• **Web page edit records**
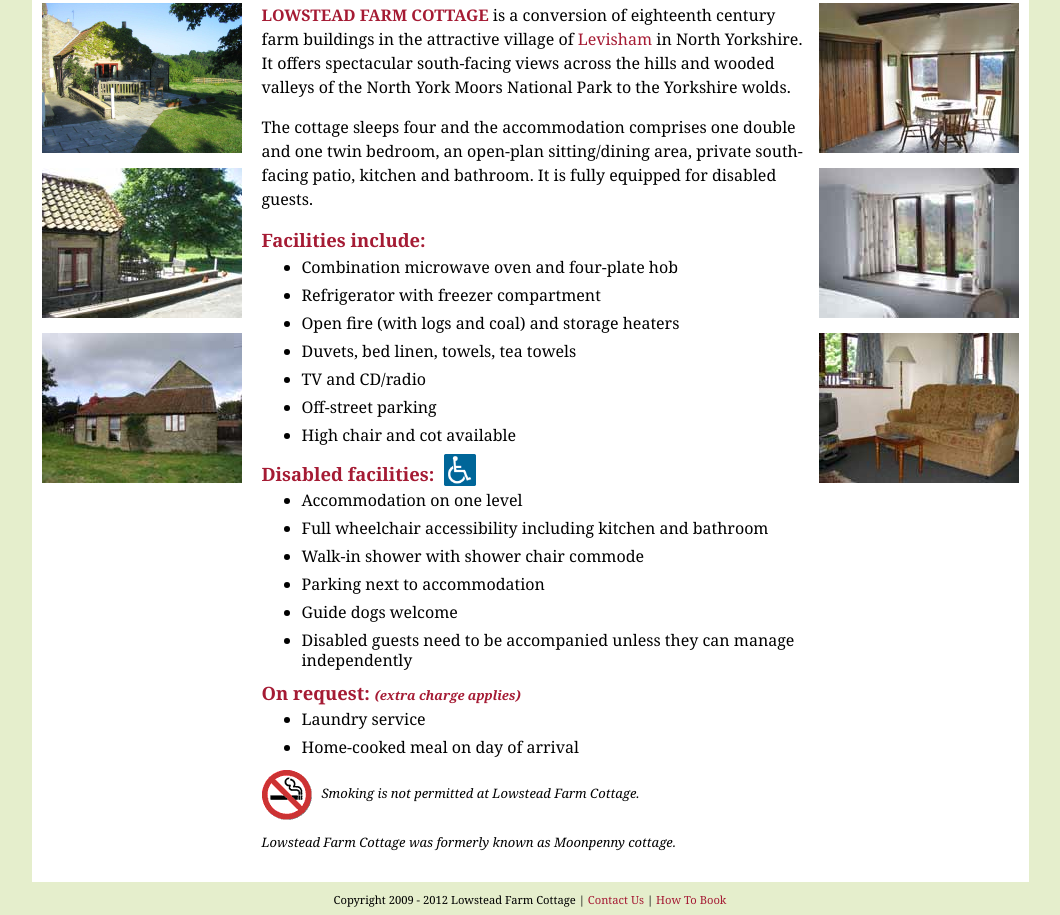
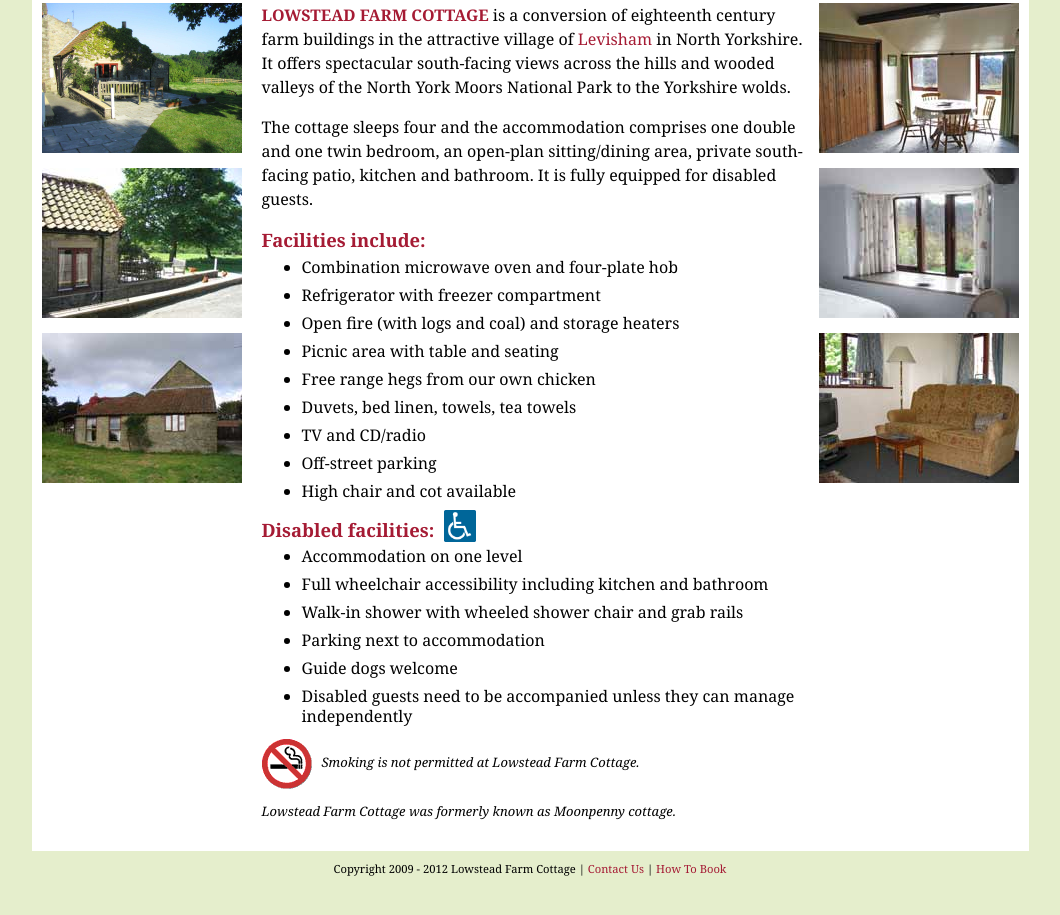
Before and after one commit to freakent/Lowstead-Farm, a plain HTML site: page index.html in a window 1280 px wide. Shown: the part 254-1169 px from the top of the page, without its empty margins (110-1170 px from the left). After the commit the page ends 1138 px from the top, so only its background shows below. Drawn offline with Linux system fonts and the light colour scheme.

Commit message:
Updated facilities, disabled facilities and 2012 rates. Removed the on request section.

```diff
--- a/index.html
+++ b/index.html
@@ -42,6 +42,8 @@ disabled guests. </p>
   <li>Combination microwave oven and four-plate hob</li>
   <li>Refrigerator with freezer compartment</li>
   <li>Open fire (with logs and coal) and storage heaters</li>
+  <li>Picnic area with table and seating</li>
+  <li>Free range hegs from our own chicken</li>
   <li>Duvets, bed linen, towels, tea towels</li>
   <li>TV and CD/radio</li>
   <li>Off-street parking</li>
@@ -52,16 +54,11 @@ disabled guests. </p>
 <ul>
   <li>Accommodation on one level</li>
   <li>Full wheelchair accessibility including kitchen and bathroom</li>
-  <li>Walk-in shower with shower chair commode</li>
+  <li>Walk-in shower with wheeled shower chair and grab rails</li>
   <li>Parking next to accommodation</li>
   <li>Guide dogs welcome</li>
   <li>Disabled guests need to be accompanied unless they can manage
 independently</li>
-</ul>
-<h2>On request: <span class="note">(extra charge applies)</span></h2>
-<ul>
-  <li>Laundry service</li>
-  <li>Home-cooked meal on day of arrival</li>
 </ul>
 <p class="note"><img src="images/no_smoking.gif" height="50" alt="No Smoking"/>Smoking
 is not permitted at Lowstead Farm Cottage.</p>
```
Also changed, not shown: Booking-Information.html (+6 -5 lines).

• **PROBLEM TO SOLVE**
Word for word, repeat the data above with the pictures left out.

• **EXERCISE RESULT**
Before and after one commit to freakent/Lowstead-Farm, a plain HTML site: page index.html in a window 1280 px wide. Shown: the part 254-1169 px from the top of the page, without its empty margins (110-1170 px from the left). After the commit the page ends 1138 px from the top, so only its background shows below. Drawn offline with Linux system fonts and the light colour scheme.

Commit message:
Updated facilities, disabled facilities and 2012 rates. Removed the on request section.

```diff
--- a/index.html
+++ b/index.html
@@ -42,6 +42,8 @@ disabled guests. </p>
   <li>Combination microwave oven and four-plate hob</li>
   <li>Refrigerator with freezer compartment</li>
   <li>Open fire (with logs and coal) and storage heaters</li>
+  <li>Picnic area with table and seating</li>
+  <li>Free range hegs from our own chicken</li>
   <li>Duvets, bed linen, towels, tea towels</li>
   <li>TV and CD/radio</li>
   <li>Off-street parking</li>
@@ -52,16 +54,11 @@ disabled guests. </p>
 <ul>
   <li>Accommodation on one level</li>
   <li>Full wheelchair accessibility including kitchen and bathroom</li>
-  <li>Walk-in shower with shower chair commode</li>
+  <li>Walk-in shower with wheeled shower chair and grab rails</li>
   <li>Parking next to accommodation</li>
   <li>Guide dogs welcome</li>
   <li>Disabled guests need to be accompanied unless they can manage
 independently</li>
-</ul>
-<h2>On request: <span class="note">(extra charge applies)</span></h2>
-<ul>
-  <li>Laundry service</li>
-  <li>Home-cooked meal on day of arrival</li>
 </ul>
 <p class="note"><img src="images/no_smoking.gif" height="50" alt="No Smoking"/>Smoking
 is not permitted at Lowstead Farm Cottage.</p>
```
Also changed, not shown: Booking-Information.html (+6 -5 lines).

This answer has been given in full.